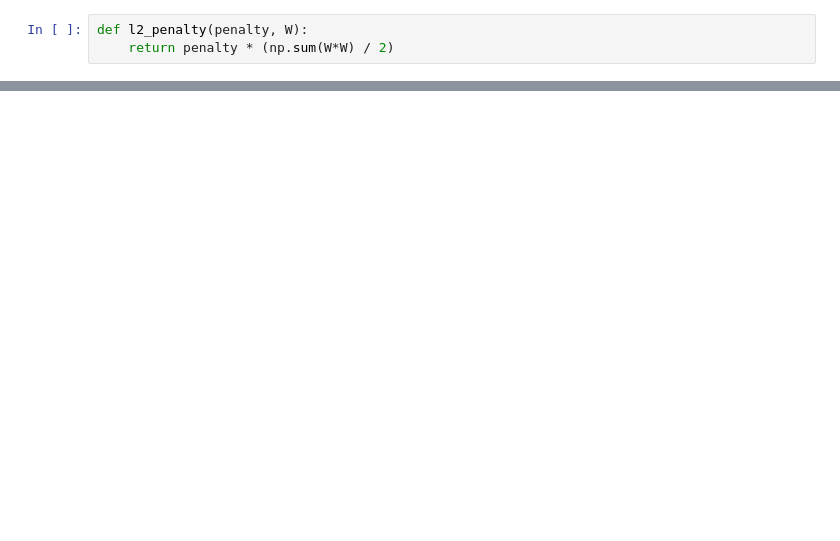
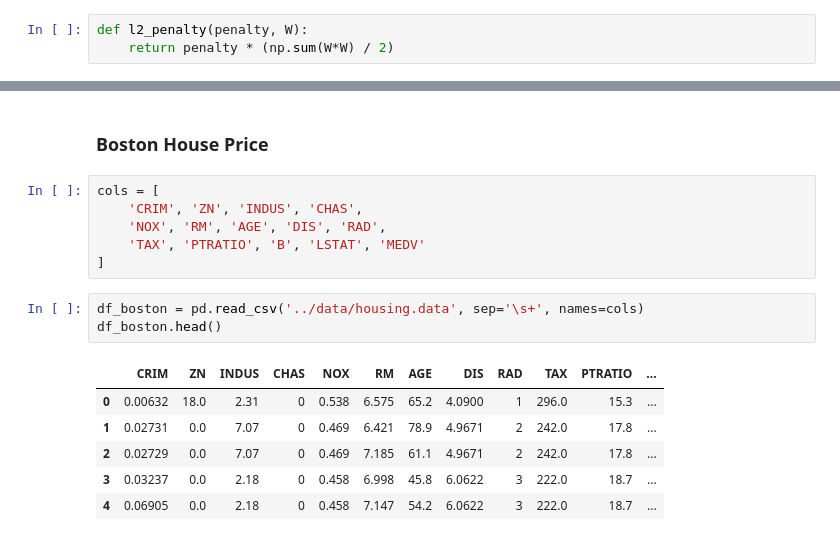
Before and after one commit to flych3r/class-machine-learning, a Jupyter notebook: Trabalho01/trabalho-1.ipynb, the cells around one changed output, grey strips where cells are left out. Drawn from its saved outputs; the diff is of its cells as text; blank space fills up the shorter version.

```diff
--- a/Trabalho01/trabalho-1.ipynb
+++ b/Trabalho01/trabalho-1.ipynb
@@ -174,0 +276,18 @@ Test sk_lr -> r2: 0.8935163320163658, mse: 2.880023730094191
+# %% [markdown]
+###  Boston House Price
+# %%
+cols = [
+    'CRIM', 'ZN', 'INDUS', 'CHAS',
+    'NOX', 'RM', 'AGE', 'DIS', 'RAD',
+    'TAX', 'PTRATIO', 'B', 'LSTAT', 'MEDV'
+]
+# %%
+df_boston = pd.read_csv('../data/housing.data', sep='\s+', names=cols)
+df_boston.head()
+# %% [output]
+|  | CRIM | ZN | INDUS | CHAS | NOX | RM | AGE | DIS | RAD | TAX | PTRATIO | ... |
+| 0 | 0.00632 | 18.0 | 2.31 | 0 | 0.538 | 6.575 | 65.2 | 4.0900 | 1 | 296.0 | 15.3 | ... |
+| 1 | 0.02731 | 0.0 | 7.07 | 0 | 0.469 | 6.421 | 78.9 | 4.9671 | 2 | 242.0 | 17.8 | ... |
+| 2 | 0.02729 | 0.0 | 7.07 | 0 | 0.469 | 7.185 | 61.1 | 4.9671 | 2 | 242.0 | 17.8 | ... |
+| 3 | 0.03237 | 0.0 | 2.18 | 0 | 0.458 | 6.998 | 45.8 | 6.0622 | 3 | 222.0 | 18.7 | ... |
+| 4 | 0.06905 | 0.0 | 2.18 | 0 | 0.458 | 7.147 | 54.2 | 6.0622 | 3 | 222.0 | 18.7 | ... |
```
Also changed, not shown: parts of 65 cells of this notebook, 10 other files.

## Instructions for the task:
Please copy each line of the records above in which the word "trabalho" can be found.

## Task result:
Before and after one commit to flych3r/class-machine-learning, a Jupyter notebook: Trabalho01/trabalho-1.ipynb, the cells around one changed output, grey strips where cells are left out. Drawn from its saved outputs; the diff is of its cells as text; blank space fills up the shorter version.
--- a/Trabalho01/trabalho-1.ipynb
+++ b/Trabalho01/trabalho-1.ipynb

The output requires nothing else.